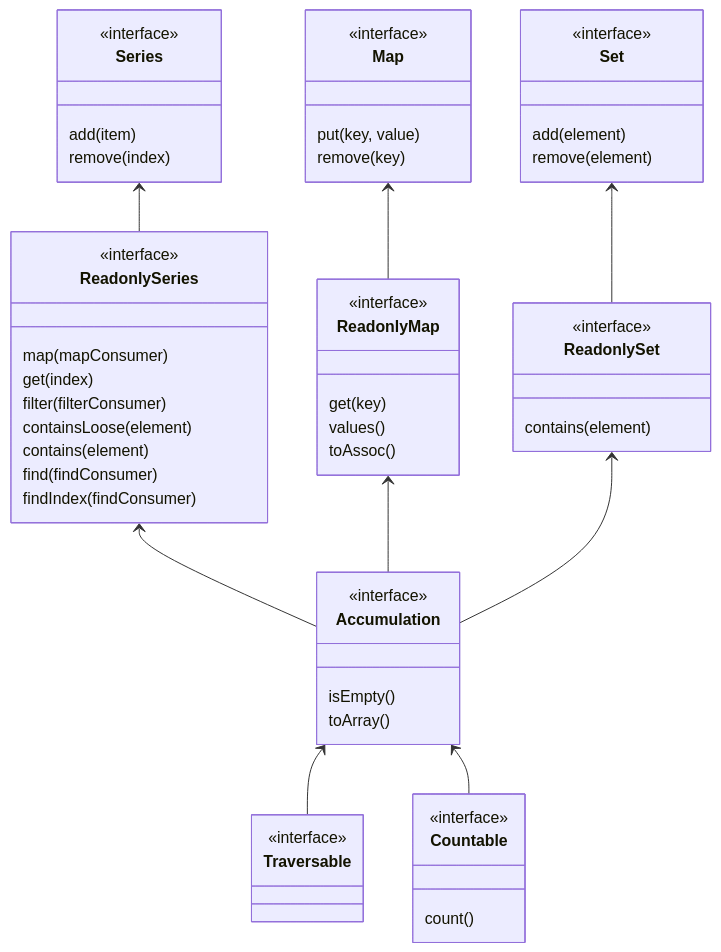
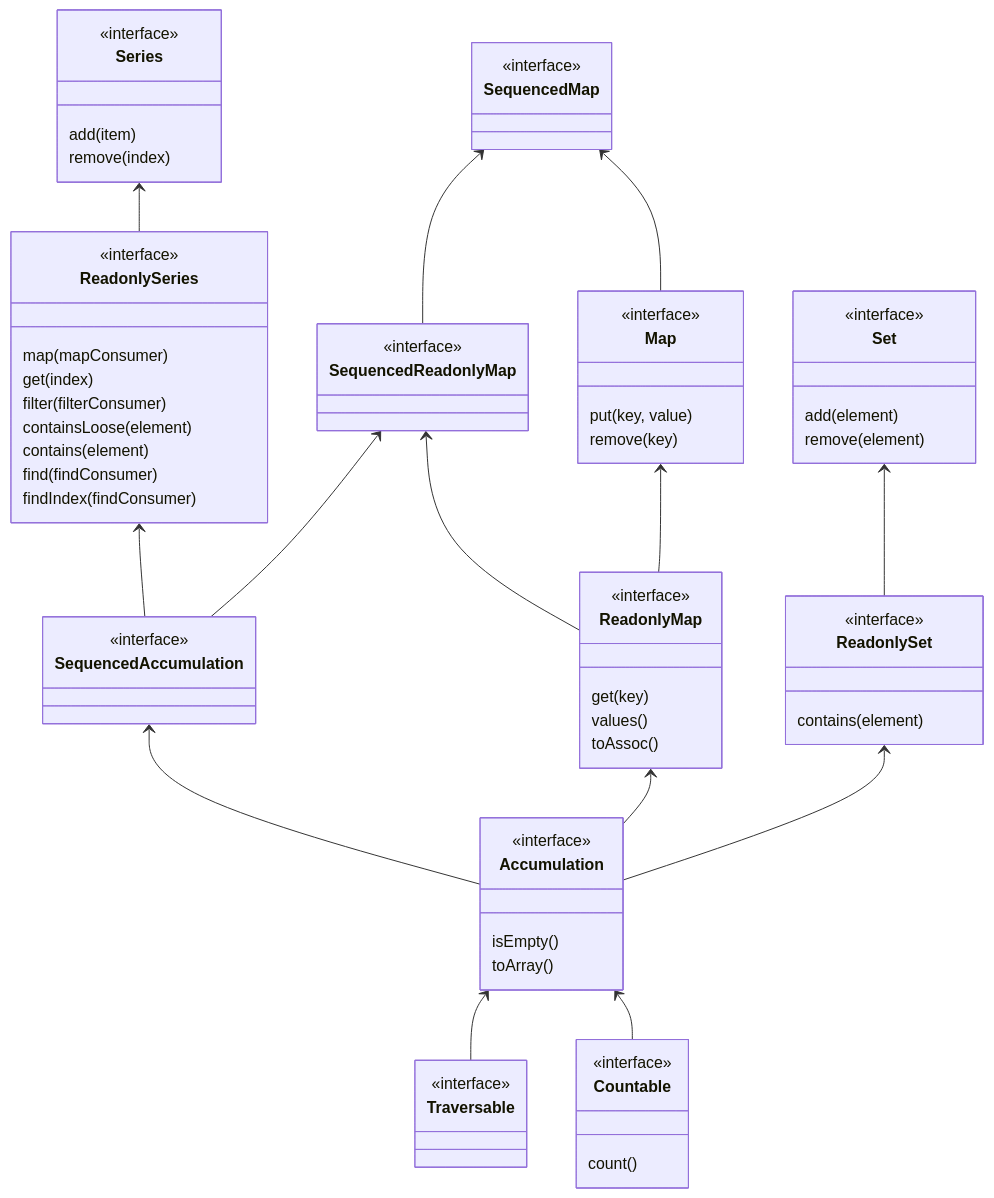
Before and after one commit to N-Silbernagel/AccumulatePHP: the diagram in README.md, drawn with Mermaid. The commit also changed 3 other files, not shown here.

````diff
--- a/README.md
+++ b/README.md
@@ -33,63 +33,78 @@
 ```mermaid
 classDiagram
 class Countable {
     <<interface>>
     count()
 }
 
 class Traversable {
     <<interface>>
 }
 
 class Accumulation {
   <<interface>>
   isEmpty()
   toArray()
 }
 Accumulation <-- Traversable
 Accumulation <-- Countable
 
+class SequencedAccumulation {
+  <<interface>>
+}
+SequencedAccumulation <-- Accumulation
+
 class ReadonlySeries {
     <<interface>>
     map(mapConsumer)
     get(index)
     filter(filterConsumer)
     containsLoose(element)
     contains(element)
     find(findConsumer)
     findIndex(findConsumer)
 }
-ReadonlySeries <-- Accumulation
+ReadonlySeries <-- SequencedAccumulation
 class Series {
     <<interface>>
     add(item)
     remove(index)
 }
 Series <-- ReadonlySeries
 
 class ReadonlyMap {
     <<interface>>
     get(key)
     values()
     toAssoc()
 }
 ReadonlyMap <-- Accumulation
+class SequencedReadonlyMap {
+    <<interface>>
+}
+SequencedReadonlyMap <-- ReadonlyMap
+SequencedReadonlyMap <-- SequencedAccumulation
 class Map {
     <<interface>>
     put(key, value)
     remove(key)
 }
 Map <-- ReadonlyMap
+class SequencedMap {
+    <<interface>>
+}
+SequencedMap <-- SequencedReadonlyMap
+SequencedMap <-- Map
 
 class ReadonlySet {
     <<interface>>
     contains(element)
 }
 ReadonlySet <-- Accumulation
 class Set {
     <<interface>>
     add(element)
     remove(element)
 }
 Set <-- ReadonlySet
 ```
````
--------------------------------
◆ **What is expected**:
A verbatim copy of the records is needed, with all images omitted.

◆ **Answer area**:
Before and after one commit to N-Silbernagel/AccumulatePHP: the diagram in README.md, drawn with Mermaid. The commit also changed 3 other files, not shown here.

````diff
--- a/README.md
+++ b/README.md
@@ -33,63 +33,78 @@
 ```mermaid
 classDiagram
 class Countable {
     <<interface>>
     count()
 }
 
 class Traversable {
     <<interface>>
 }
 
 class Accumulation {
   <<interface>>
   isEmpty()
   toArray()
 }
 Accumulation <-- Traversable
 Accumulation <-- Countable
 
+class SequencedAccumulation {
+  <<interface>>
+}
+SequencedAccumulation <-- Accumulation
+
 class ReadonlySeries {
     <<interface>>
     map(mapConsumer)
     get(index)
     filter(filterConsumer)
     containsLoose(element)
     contains(element)
     find(findConsumer)
     findIndex(findConsumer)
 }
-ReadonlySeries <-- Accumulation
+ReadonlySeries <-- SequencedAccumulation
 class Series {
     <<interface>>
     add(item)
     remove(index)
 }
 Series <-- ReadonlySeries
 
 class ReadonlyMap {
     <<interface>>
     get(key)
     values()
     toAssoc()
 }
 ReadonlyMap <-- Accumulation
+class SequencedReadonlyMap {
+    <<interface>>
+}
+SequencedReadonlyMap <-- ReadonlyMap
+SequencedReadonlyMap <-- SequencedAccumulation
 class Map {
     <<interface>>
     put(key, value)
     remove(key)
 }
 Map <-- ReadonlyMap
+class SequencedMap {
+    <<interface>>
+}
+SequencedMap <-- SequencedReadonlyMap
+SequencedMap <-- Map
 
 class ReadonlySet {
     <<interface>>
     contains(element)
 }
 ReadonlySet <-- Accumulation
 class Set {
     <<interface>>
     add(element)
     remove(element)
 }
 Set <-- ReadonlySet
 ```
````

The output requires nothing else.